**How to complete this task**
The answer must be one number: how many lines in the data below include the string "height".

(Version difference data)

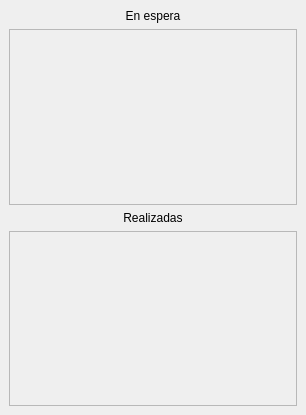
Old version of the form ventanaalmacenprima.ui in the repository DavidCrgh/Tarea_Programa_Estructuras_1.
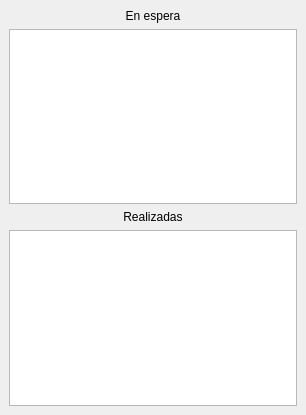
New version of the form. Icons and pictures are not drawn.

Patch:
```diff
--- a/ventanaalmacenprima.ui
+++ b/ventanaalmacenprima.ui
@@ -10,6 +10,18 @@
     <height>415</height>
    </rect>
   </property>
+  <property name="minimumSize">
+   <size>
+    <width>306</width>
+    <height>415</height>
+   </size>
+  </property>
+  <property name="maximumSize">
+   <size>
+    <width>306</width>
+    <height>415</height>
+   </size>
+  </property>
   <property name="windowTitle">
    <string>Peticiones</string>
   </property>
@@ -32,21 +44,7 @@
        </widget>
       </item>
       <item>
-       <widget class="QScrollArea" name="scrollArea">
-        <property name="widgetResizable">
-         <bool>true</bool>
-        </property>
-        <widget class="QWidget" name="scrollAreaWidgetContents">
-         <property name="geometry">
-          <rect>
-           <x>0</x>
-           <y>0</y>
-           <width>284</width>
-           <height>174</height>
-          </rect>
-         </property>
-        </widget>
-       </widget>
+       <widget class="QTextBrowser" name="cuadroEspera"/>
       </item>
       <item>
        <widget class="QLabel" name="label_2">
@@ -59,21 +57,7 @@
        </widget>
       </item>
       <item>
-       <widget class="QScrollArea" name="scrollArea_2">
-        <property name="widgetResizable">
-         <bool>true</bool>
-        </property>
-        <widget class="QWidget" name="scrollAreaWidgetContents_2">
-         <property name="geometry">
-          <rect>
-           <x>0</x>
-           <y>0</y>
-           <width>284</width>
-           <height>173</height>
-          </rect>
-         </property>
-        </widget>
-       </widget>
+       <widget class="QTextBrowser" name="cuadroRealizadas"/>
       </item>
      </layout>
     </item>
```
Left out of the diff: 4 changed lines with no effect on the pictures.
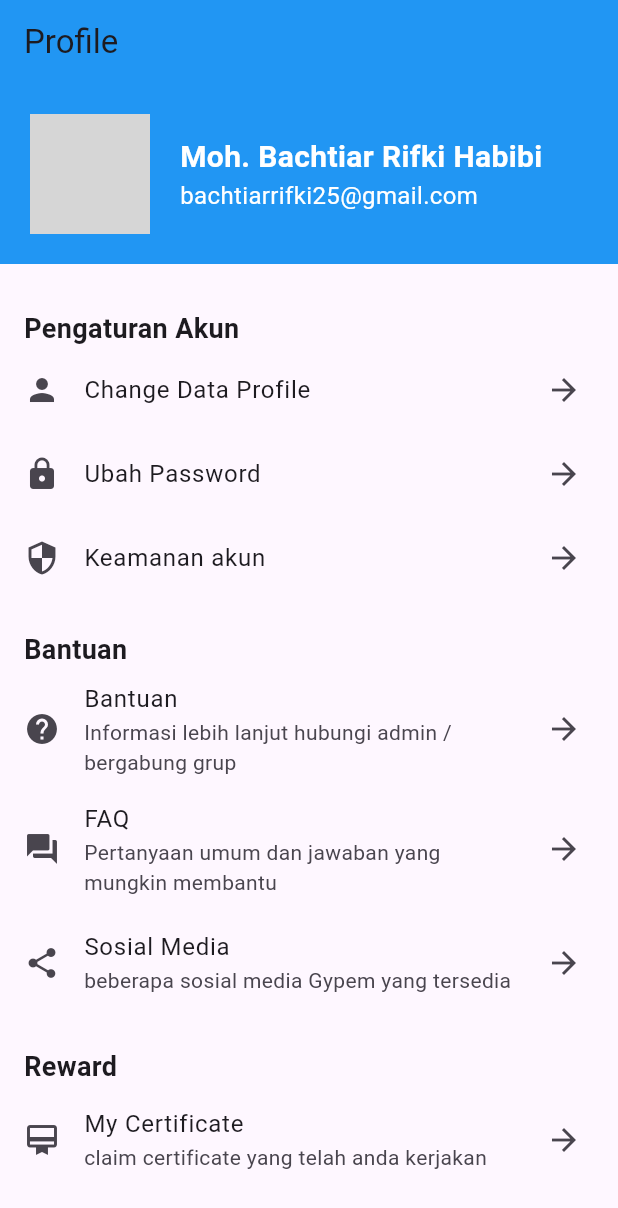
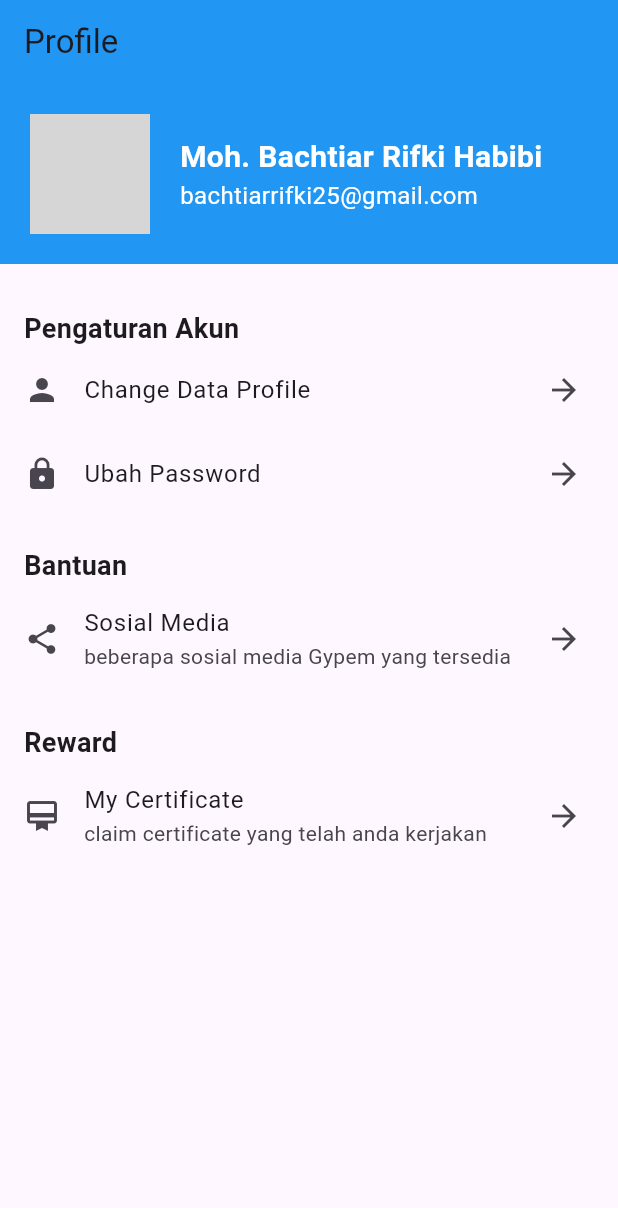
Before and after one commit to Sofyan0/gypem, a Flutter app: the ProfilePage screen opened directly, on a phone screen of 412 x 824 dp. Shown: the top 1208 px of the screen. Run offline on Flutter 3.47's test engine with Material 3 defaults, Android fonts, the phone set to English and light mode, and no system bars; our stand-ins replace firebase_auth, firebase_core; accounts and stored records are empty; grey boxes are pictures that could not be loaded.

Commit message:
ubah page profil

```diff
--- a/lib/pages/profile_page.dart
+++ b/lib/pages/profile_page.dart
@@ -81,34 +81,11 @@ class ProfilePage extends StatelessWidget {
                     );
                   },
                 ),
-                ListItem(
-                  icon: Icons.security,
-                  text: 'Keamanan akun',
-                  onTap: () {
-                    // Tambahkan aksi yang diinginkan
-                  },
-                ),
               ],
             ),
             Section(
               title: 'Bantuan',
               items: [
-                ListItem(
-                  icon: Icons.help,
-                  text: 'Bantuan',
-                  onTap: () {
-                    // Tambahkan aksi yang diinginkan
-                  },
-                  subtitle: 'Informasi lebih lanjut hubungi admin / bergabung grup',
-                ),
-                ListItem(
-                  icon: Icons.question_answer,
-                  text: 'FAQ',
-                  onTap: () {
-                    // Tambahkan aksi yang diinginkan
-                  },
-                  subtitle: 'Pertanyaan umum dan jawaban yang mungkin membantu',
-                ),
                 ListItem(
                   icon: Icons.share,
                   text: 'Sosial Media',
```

**Reply**
5